Jon Miskowski, director of Wisconsin Public Television, prefaced his presentation of WPT’s documentary on Mildred Fish-Harnack by noting that public broadcasting, which was born on the UW-Madison campus, is celebrating its 100th anniversary in 2017.
The WPT documentary begins as a love story on the UW-Madison campus in1929 when young Mildred Fish, a recent grad and now faculty member, met Arvid Harnack, a Rockefeller Scholar from Germany. After canoe trips to Picnic Point and leisurely walks down State Street, they married. Then Mildred accompanied Arvid back to Germany and the academic life of Berlin University.
Soon her letters home began to tell of her alarm at the rise of the ruthless dictator Adolf Hitler. From the documentary we learn: “At great risk, Mildred used her teaching job to recruit students into the Nazi resistance. The resistance network also included Lutherans, Catholics, Jews, social democrats, Communists, and aristocrats, anyone who objected to the Nazi dictatorship.”
Their anti-Nazi activities, all highly secret, included passing economic and military secrets, translating and sharing foreign speeches and articles with German friends, and hosting resistance meetings.
When Arvid and Mildred eventually got swept up in the Gestapo purge, Mildred had in her pocket an open ticket to the U.S. but she had passed up the chance to escape. She said that her love for Arvid and for the German people would not allow her leave.
After sham trials, Arvid and, several months later, Mildred were executed. Mildred became the only female to be executed on direct orders of Hitler.
Annually, September 16th commemorates the incredible courage of Mildred Fish-Harnack with a Wisconsin school holiday in her honor.
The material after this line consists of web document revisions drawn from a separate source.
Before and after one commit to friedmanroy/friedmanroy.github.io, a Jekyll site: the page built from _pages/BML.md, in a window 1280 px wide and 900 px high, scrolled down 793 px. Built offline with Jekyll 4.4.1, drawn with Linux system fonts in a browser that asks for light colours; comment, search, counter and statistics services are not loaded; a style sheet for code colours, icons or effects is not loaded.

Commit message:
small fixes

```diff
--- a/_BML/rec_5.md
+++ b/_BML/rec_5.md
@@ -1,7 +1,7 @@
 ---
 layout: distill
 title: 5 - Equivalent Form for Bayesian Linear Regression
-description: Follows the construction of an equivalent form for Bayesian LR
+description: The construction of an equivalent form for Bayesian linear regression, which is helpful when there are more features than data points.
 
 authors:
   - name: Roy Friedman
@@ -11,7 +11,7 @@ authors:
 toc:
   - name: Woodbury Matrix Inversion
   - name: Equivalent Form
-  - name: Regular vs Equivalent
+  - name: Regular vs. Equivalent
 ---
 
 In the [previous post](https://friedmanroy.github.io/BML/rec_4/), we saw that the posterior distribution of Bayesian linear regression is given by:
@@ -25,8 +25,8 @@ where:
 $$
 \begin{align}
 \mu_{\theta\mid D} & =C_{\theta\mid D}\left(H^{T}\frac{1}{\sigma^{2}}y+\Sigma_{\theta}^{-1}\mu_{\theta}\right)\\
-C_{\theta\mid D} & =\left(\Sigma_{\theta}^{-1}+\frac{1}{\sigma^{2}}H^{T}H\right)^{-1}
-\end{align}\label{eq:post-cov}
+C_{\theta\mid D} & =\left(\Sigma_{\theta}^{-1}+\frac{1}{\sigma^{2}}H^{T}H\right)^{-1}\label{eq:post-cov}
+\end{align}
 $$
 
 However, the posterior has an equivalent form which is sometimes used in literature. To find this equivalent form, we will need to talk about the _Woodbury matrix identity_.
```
The video and related material can be found at: http://wpt.org/nazi-resistance/main .
If you missed our meeting this week, you can watch the video here.